This week, I’ve attended PIMRC in Bologna, Italy, where I gave an invited presentation in the special session entitled ``Small-data networks’’ organized by my colleagues Enrico Paolini (University of Bologna, Italy), Gianluigi Liva, (DLR, Germany) and Andrea Munari, RWTH Aachen University, Germany.
The intriguing idea of the session was to reflect on the challenges brought to communication systems by the need to support machine-type communications and their unique traffic characteristics: massive number of sporadically active users, short-packet transmissions, and—for some applications—low latency combined with high reliability requirements.
The slides of my presentation, entitled ``Fundamentals of short-packet transmission’’ can be downloaded here.

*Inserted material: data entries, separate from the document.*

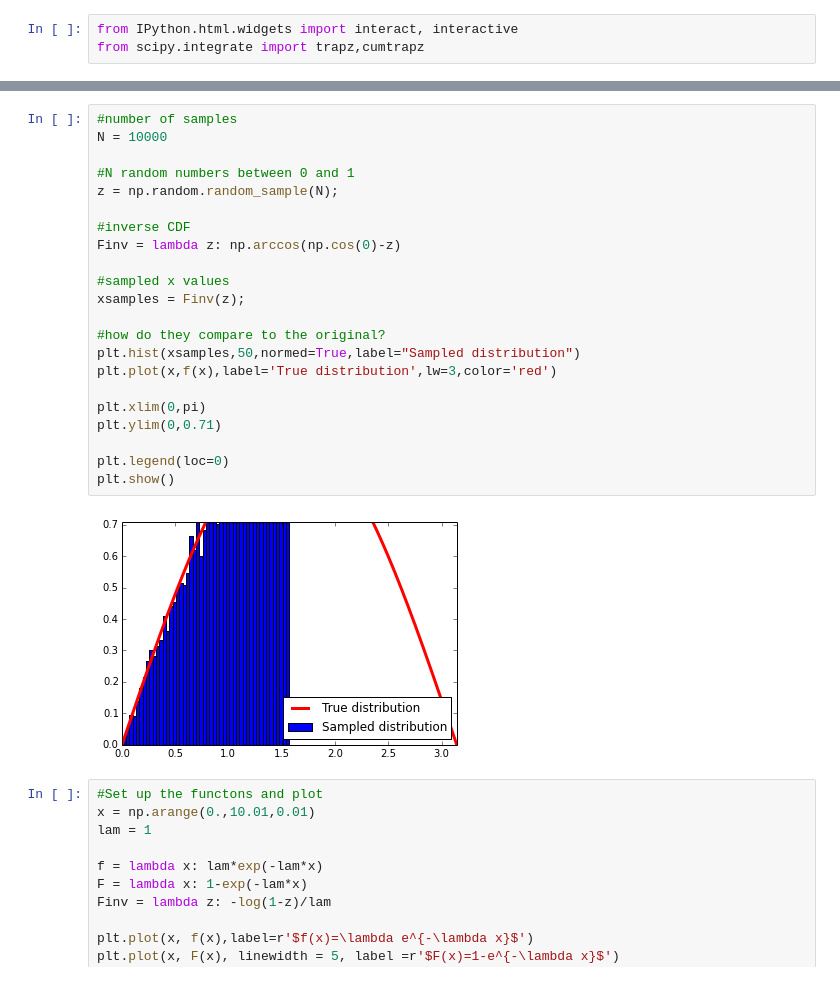
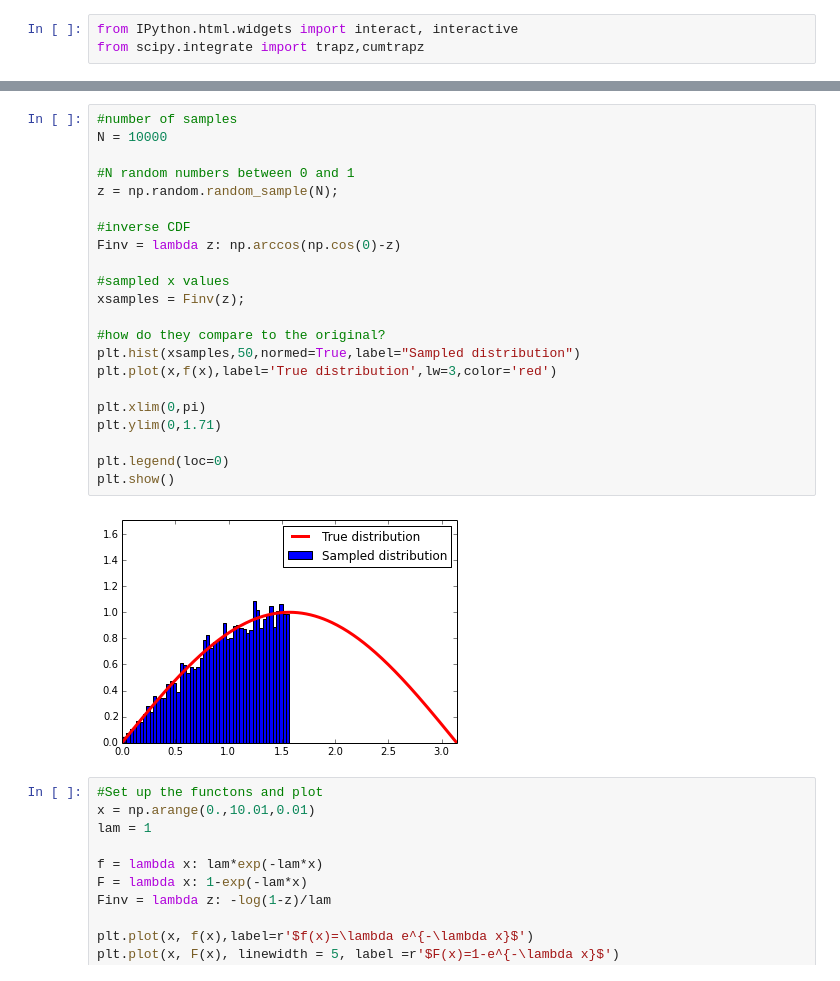
Before and after one commit to jparke08/PHYS202-S14, a Jupyter notebook: SciPy/RandomAndMCTour.ipynb, the cells around one changed output, grey strips where cells are left out. Saved outputs shown, nothing was run; the diff lists cells and outputs as text.

```diff
--- a/SciPy/RandomAndMCTour.ipynb
+++ b/SciPy/RandomAndMCTour.ipynb
@@ -111,27 +111,27 @@ v = interact(CDFviewer,xmax=(0.,np.pi,0.01))
 # %%
 #number of samples
 N = 10000
 
 #N random numbers between 0 and 1
 z = np.random.random_sample(N);
 
 #inverse CDF
 Finv = lambda z: np.arccos(np.cos(0)-z)
 
 #sampled x values
 xsamples = Finv(z);
 
 #how do they compare to the original?
 plt.hist(xsamples,50,normed=True,label="Sampled distribution")
 plt.plot(x,f(x),label='True distribution',lw=3,color='red')
 
 plt.xlim(0,pi)
-plt.ylim(0,0.71)
+plt.ylim(0,1.71)
 
 plt.legend(loc=0)
 plt.show()
 # %% [output]
-[figure, old version]
+[figure, new version]
 # %%
 #Set up the functons and plot
 x = np.arange(0.,10.01,0.01)
```
Also changed, not shown: parts of 7 cells of this notebook, 1 other file.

The goal of my presentation was to illustrate in simple terms how finite-blocklength information theory can help us with the design of communication systems that transmit short packets and are subject to sometimes stringent latency and reliability constraints. I believe that finite-blocklength information theory is an indispensable toolbox for physical and network layer researchers working with IoT applications.